Start of AVAILABLE DATA

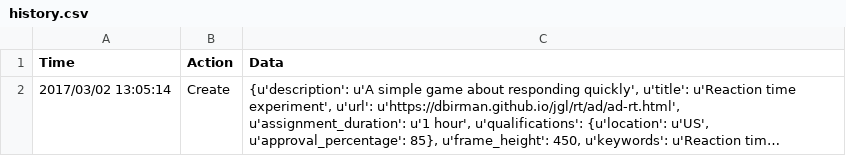
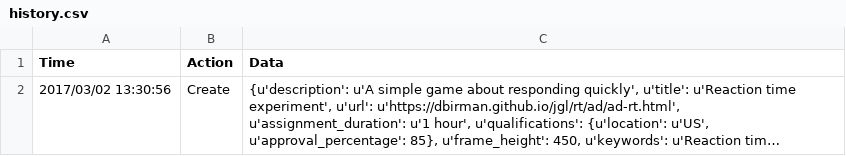
Before and after one commit to dbirman/jlg, a CSV file: rt/ad/history.csv, drawn as a sheet; long unchanged cells end in …; the diff names each change by its address in the sheet, - before the commit and + after, or states it on an @@ line.

```diff
--- a/rt/ad/history.csv
+++ b/rt/ad/history.csv
-A2 (Time): 2017/03/02 13:05:14
+A2 (Time): 2017/03/02 13:30:56
```
Also changed, not shown: 1 other file.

End of AVAILABLE DATA

- [EXERCISE DESCRIPTION]: Looking at the data above, how many lines hold the string "Time"? Reply with only the number.

- [FINISHED TASK]: 2